sober tuesday: a cucumber(patch) benediction

So... it's Lent, guys.

And (fun fact for those who didn't already know) Aaron is a priest. So I couldn't help it - I had to at least have a bit of a shout out to that niche demographic of you all who are currently doing without something or other for the next month and a half-ish. Since ye olde alcohols seem to be a common do-without during such times, Tipsy Tuesday is getting the axe until April 1 and will be replaced by its more Lenten (and less boisterous) sidekick, Sober Tuesday.

Now, that's not to say at all that we're getting boring over here in the Tuesday department. These mocktails are more than spritz and sugar. And really, most of these come with the option to spike it if you so desire, so it's up to you on how you want to serve them. But having several friends who don't enjoy the taste of alcohol, I've realized that in the venn diagram of fun and non-boozy drinks, often the point of crossover is sadly neglected. So let's have some fun amidst our Lenten seriousness and jazz up some non-boozy sippers!

This particular iteration was rather an accident. I was working on photographing some other tasty things (more on those in the weeks to come) and had some time to kill when I was done. And voila! Sober Tuesday popped into my head. So then the question was what I had on hand in my fridge/pantry that could create something interesting to drink. I had half a cucumber from a recent dinner, so I started with that. What else... basil syrup! That's still hanging out here. And... lemon juice? Definitely that. And a stray can of tonic water. Here we go! People. It's so good.

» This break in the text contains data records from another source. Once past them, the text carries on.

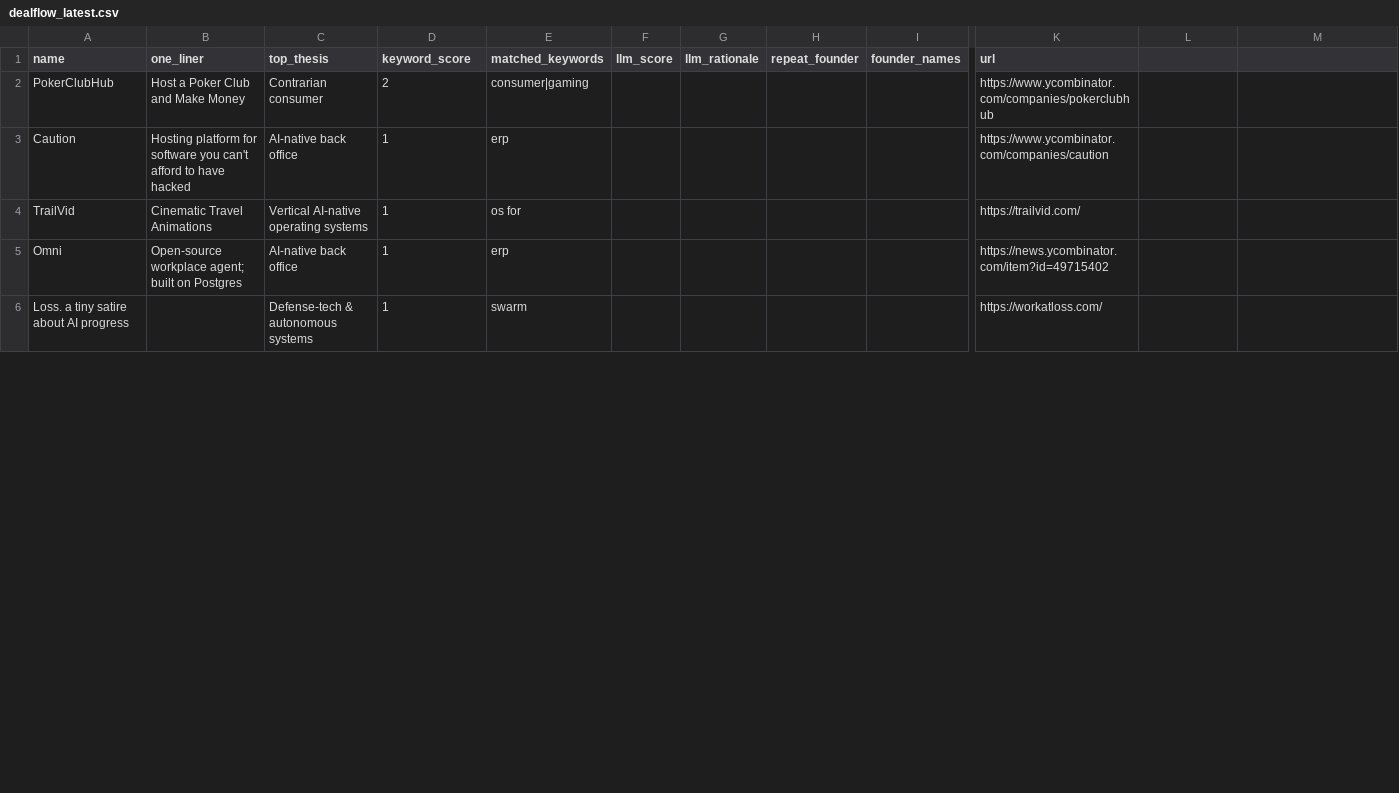
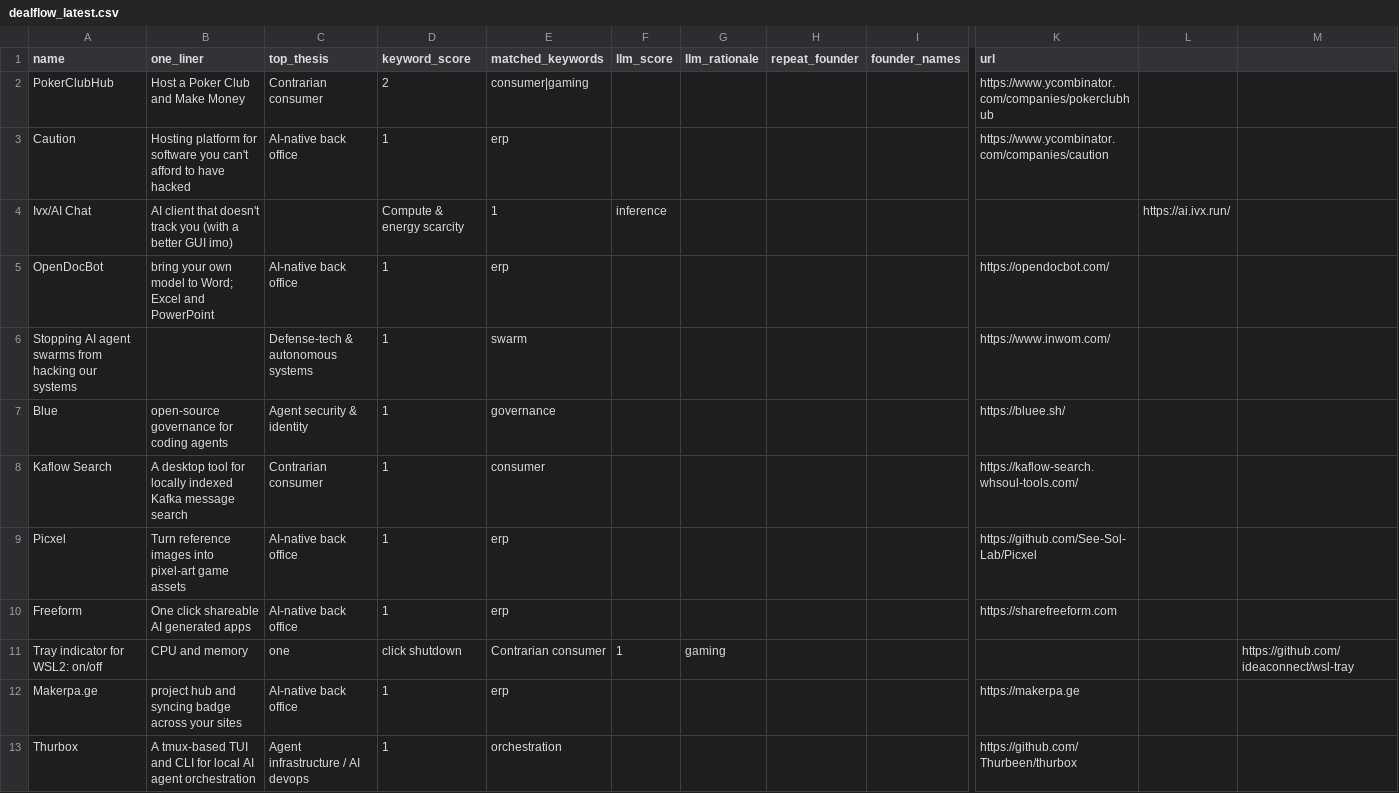
Before and after one commit to diegorivero06/dealflow2-engine, a CSV file: dealflow_latest.csv, drawn as a sheet; only a part is shown, gaps mark what is left out; the shorter side is filled out with more unchanged rows; rows hold the shown columns only; the diff covers the shown part only; the diff names each change by its address in the sheet, - before the commit and + after, or states it on an @@ line.

```diff
--- a/dealflow_latest.csv
+++ b/dealflow_latest.csv
+row 4: Ivx/AI Chat | AI client that doesn't track you (with a better GUI imo) |  | Compute & energy scarcity | 1 | inference |  |  |  |  | https://ai.ivx.run/
+row 5: OpenDocBot | bring your own model to Word; Excel and PowerPoint | AI-native back office | 1 | erp |  |  |  |  | https://opendocbot.com/
+row 6: Stopping AI agent swarms from hacking our systems |  | Defense-tech & autonomous systems | 1 | swarm |  |  |  |  | https://www.inwom.com/
+row 7: Blue | open-source governance for coding agents | Agent security & identity | 1 | governance |  |  |  |  | https://bluee.sh/
+row 8: Kaflow Search | A desktop tool for locally indexed Kafka message search | Contrarian consumer | 1 | consumer |  |  |  |  | https://kaflow-search.whsoul-tools.com/
+row 9: Picxel | Turn reference images into pixel-art game assets | AI-native back office | 1 | erp |  |  |  |  | https://github.com/See-Sol-Lab/Picxel
+row 10: Freeform | One click shareable AI generated apps | AI-native back office | 1 | erp |  |  |  |  | https://sharefreeform.com
+row 11: Tray indicator for WSL2: on/off | CPU and memory | one | click shutdown | Contrarian consumer | 1 | gaming |  |  |  |  | https://github.com/ideaconnect/wsl-tray
+row 12: Makerpa.ge | project hub and syncing badge across your sites | AI-native back office | 1 | erp |  |  |  |  | https://makerpa.ge
+row 13: Thurbox | A tmux-based TUI and CLI for local AI agent orchestration | Agent infrastructure / AI devops | 1 | orchestration |  |  |  |  | https://github.com/Thurbeen/thurbox
```
Also changed, not shown: 6 added rows and 16 removed rows elsewhere in this file, 1 other file.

So good, in fact, that Aaron came home from the store yesterday with another cucumber, "just in case, I don't know, to have it on hand." (Another round of these materialized by the end of the evening.) I think I may have to get a juicer now. I'm hooked - but juicing a cucumber by hand maybe isn't my favorite pastime.

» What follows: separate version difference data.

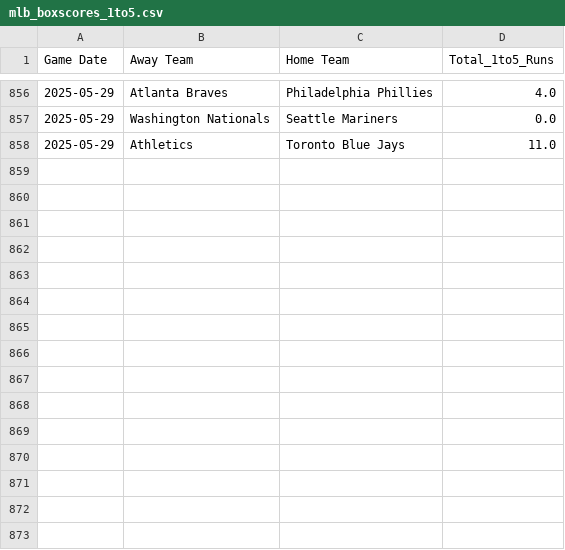
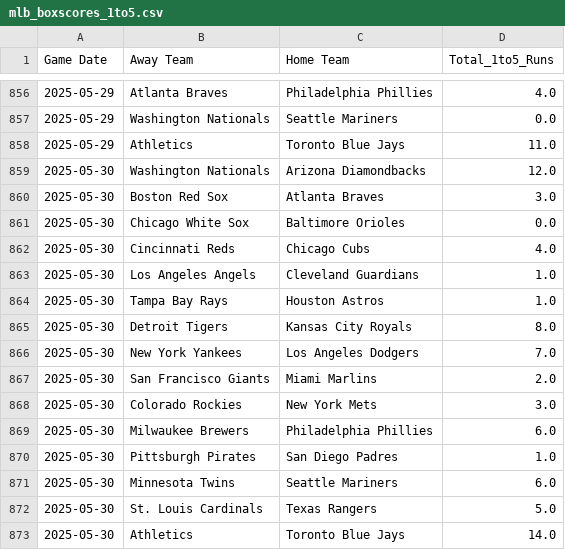
Before and after one commit to radgator13/boosted-innings-1-5, a CSV file: data/mlb_boxscores_1to5.csv, drawn as a sheet; only a part is shown, gaps mark what is left out; the diff names each change by its address in the sheet, - before the commit and + after, or states it on an @@ line.

```diff
--- a/data/mlb_boxscores_1to5.csv
+++ b/data/mlb_boxscores_1to5.csv
+row 859: 2025-05-30 | Washington Nationals | Arizona Diamondbacks | 12.0
+row 860: 2025-05-30 | Boston Red Sox | Atlanta Braves | 3.0
+row 861: 2025-05-30 | Chicago White Sox | Baltimore Orioles | 0.0
+row 862: 2025-05-30 | Cincinnati Reds | Chicago Cubs | 4.0
+row 863: 2025-05-30 | Los Angeles Angels | Cleveland Guardians | 1.0
+row 864: 2025-05-30 | Tampa Bay Rays | Houston Astros | 1.0
+row 865: 2025-05-30 | Detroit Tigers | Kansas City Royals | 8.0
+row 866: 2025-05-30 | New York Yankees | Los Angeles Dodgers | 7.0
+row 867: 2025-05-30 | San Francisco Giants | Miami Marlins | 2.0
+row 868: 2025-05-30 | Colorado Rockies | New York Mets | 3.0
+row 869: 2025-05-30 | Milwaukee Brewers | Philadelphia Phillies | 6.0
+row 870: 2025-05-30 | Pittsburgh Pirates | San Diego Padres | 1.0
+row 871: 2025-05-30 | Minnesota Twins | Seattle Mariners | 6.0
+row 872: 2025-05-30 | St. Louis Cardinals | Texas Rangers | 5.0
+row 873: 2025-05-30 | Athletics | Toronto Blue Jays | 14.0
```
Also changed, not shown: data/mlb_boxscores_full.csv, data/mlb_predictions.csv, 5 other files.
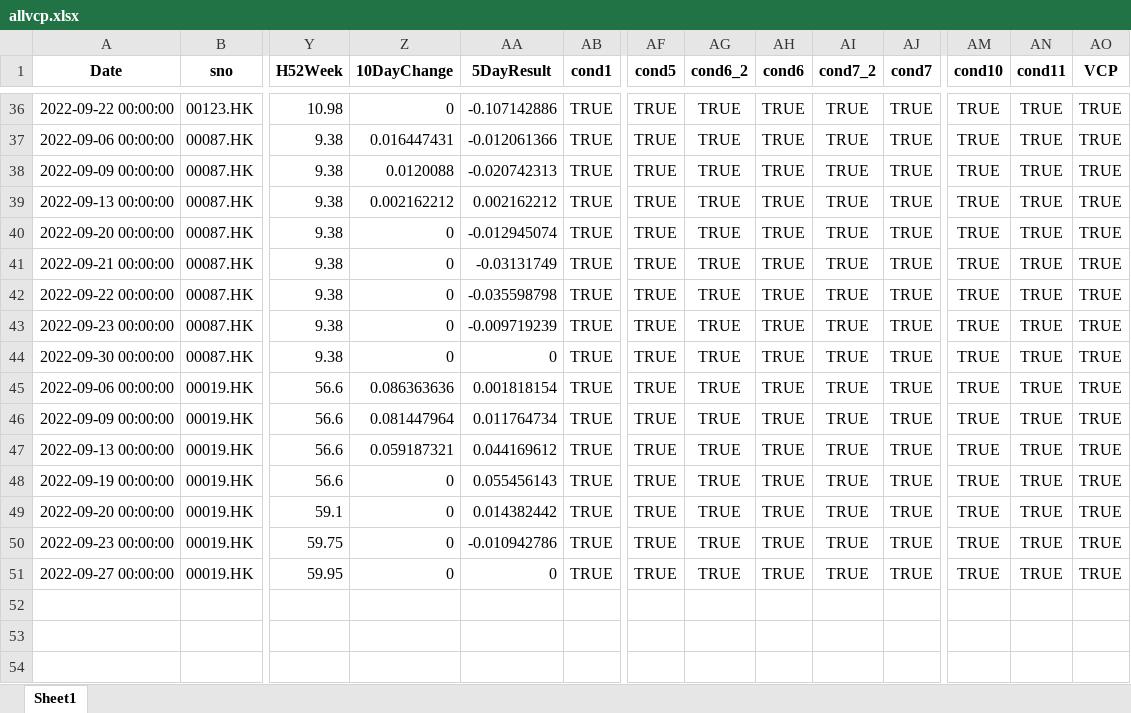
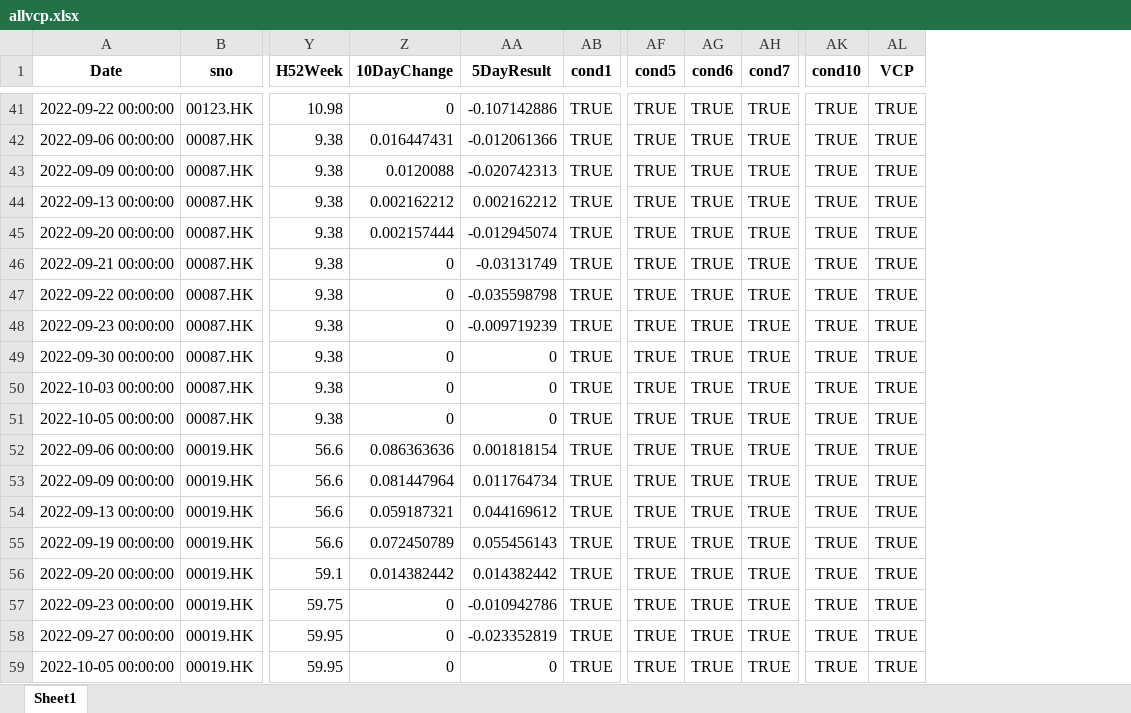
Before and after one commit to PatchQ/MFS, an Excel workbook: Data/allvcp.xlsx, sheet Sheet1, drawn as a sheet; only a part is shown, gaps mark what is left out; values as stored, in another font and other column widths than the file's, no borders; removed rows and columns are numbered as before the commit, all else as after; rows hold the shown columns only; the diff covers the shown part only; the diff names each change by its address in the sheet, - before the commit and + after, or states it on an @@ line.

```diff
--- a/Data/allvcp.xlsx (sheet Sheet1)
+++ b/Data/allvcp.xlsx (sheet Sheet1)
-column AG (cond6_2), rows 36-51: all TRUE
-column AI (cond7_2), rows 36-51: all TRUE
-column AN (cond11), rows 36-51: all TRUE
-Z45 (10DayChange): 0
+Z45 (10DayChange): 0.002157444
+row 50: 2022-10-03 00:00:00 | 00087.HK | 9.38 | 0 | 0 | TRUE | TRUE | TRUE | TRUE | TRUE | TRUE
+row 51: 2022-10-05 00:00:00 | 00087.HK | 9.38 | 0 | 0 | TRUE | TRUE | TRUE | TRUE | TRUE | TRUE
-Z55 (10DayChange): 0
+Z55 (10DayChange): 0.072450789
-Z56 (10DayChange): 0
+Z56 (10DayChange): 0.014382442
-AA58 (5DayResult): 0
+AA58 (5DayResult): -0.023352819
+row 59: 2022-10-05 00:00:00 | 00019.HK | 59.95 | 0 | 0 | TRUE | TRUE | TRUE | TRUE | TRUE | TRUE
```
Also changed, not shown: 5 added rows and 7 edited cells elsewhere in this sheet, 2 other files.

So, all my dry darlings, this series is for you.

Chin chin!


a cucumber(patch) benediction

yield: 1 mocktail


1 tsp salt

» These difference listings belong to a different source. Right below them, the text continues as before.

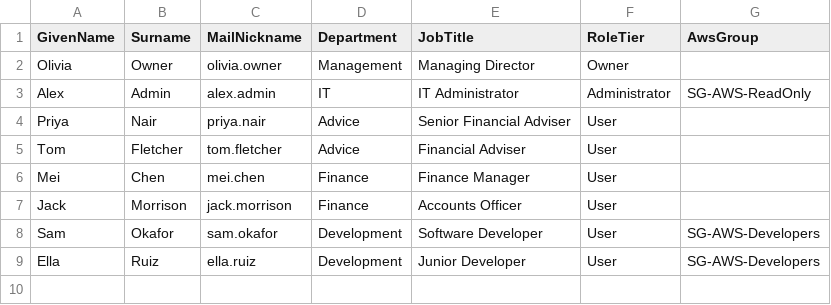
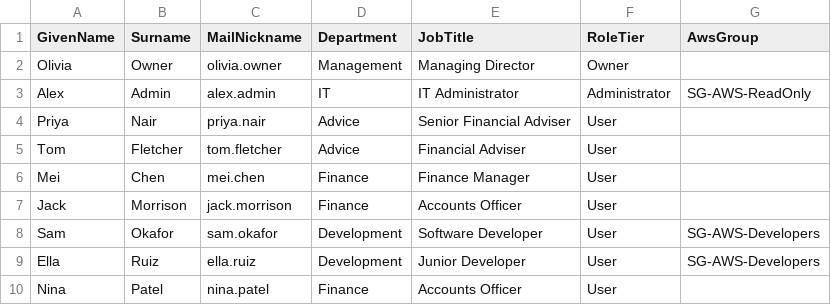
Before and after one commit to Mannraj5/Project-8-M365-AWS-Identity-Lab, a CSV file: data/users.csv, drawn as a sheet.

```diff
--- a/data/users.csv
+++ b/data/users.csv
@@ -9 +9,2 @@ Sam,Okafor,sam.okafor,Development,Software Developer,User,SG-AWS-Developers
 Ella,Ruiz,ella.ruiz,Development,Junior Developer,User,SG-AWS-Developers
+Nina,Patel,nina.patel,Finance,Accounts Officer,User,
```
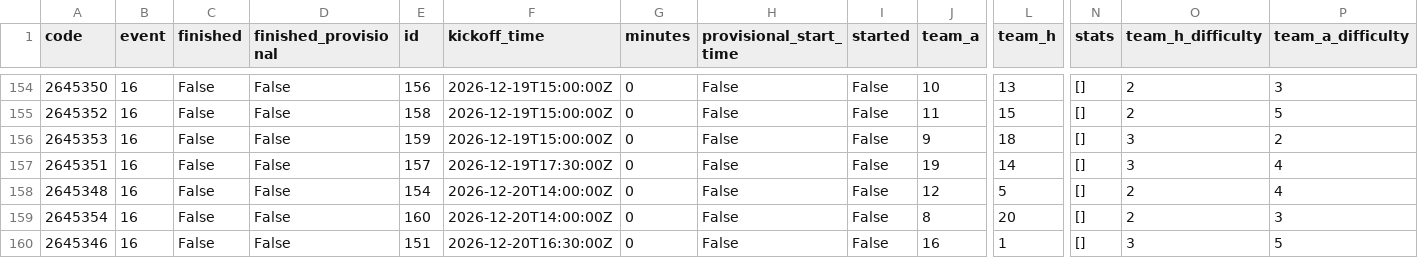
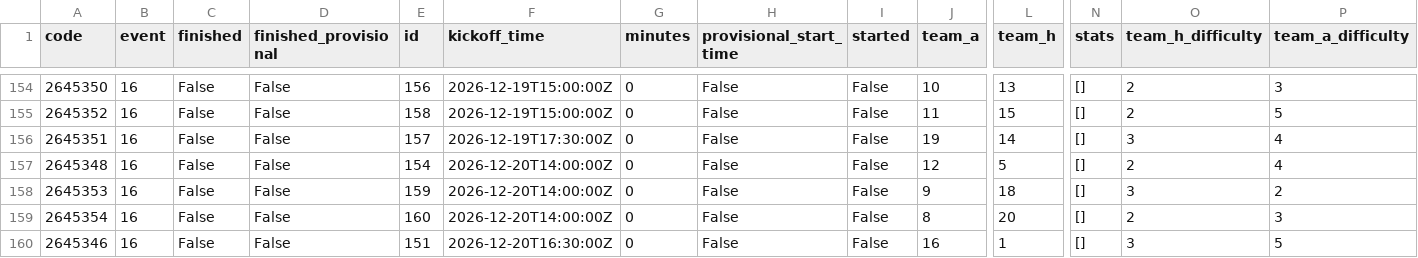
Before and after one commit to GAWI01/fantasy-football-ai, a CSV file: historical_data/2026-27/fixtures.csv, drawn as a sheet; only a part is shown, gaps mark what is left out; removed rows and columns are numbered as before the commit, all else as after; rows hold the shown columns only; the diff names each change by its address in the sheet, - before the commit and + after, or states it on an @@ line.

```diff
--- a/historical_data/2026-27/fixtures.csv
+++ b/historical_data/2026-27/fixtures.csv
-row 156: 2645353 | 16 | False | False | 159 | 2026-12-19T15:00:00Z | 0 | False | False | 9 | 18 | [] | 3 | 2
+row 158: 2645353 | 16 | False | False | 159 | 2026-12-20T14:00:00Z | 0 | False | False | 9 | 18 | [] | 3 | 2
```
Also changed, not shown: historical_data/current_data/fixtures_current.csv, historical_data/current_data/players_current.csv, 1 other file.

¼ tsp chili powder

1½ oz fresh cucumber juice 2 TB fresh lemon juice ½ oz basil simple syrup dash of ground cardamom tonic water Ice Optional: 1 oz gin or Mezcal


  1. Roughly chop half a cucumber into approximately 1" chunks. Place these in a food processor fitted with the blade attachment and puree for at least 30 seconds or until it has become very liquid. Line a bowl or measuring pitcher with a cheesecloth or thin towel. Pour the pureed mixture into the towel and then squeeze to release as much juice as possible. Discard the cucumber pulp and retain the juice. (If you do not have a food processor, grate approximately half a cucumber. Using your hands, repeatedly squeeze small handfuls of the grated portion into a separate glass until it has been thoroughly juiced.) If you have a juicer, just use that instead.

  2. Combine 1 tsp salt and ¼ tsp chili powder and mix well. Pour onto a plate. Rub the rim of a chilled rocks glass with lemon, then invert and rub in the salt and chili powder mixture until the rim is well coated. Fill with two square ice cubes and set aside.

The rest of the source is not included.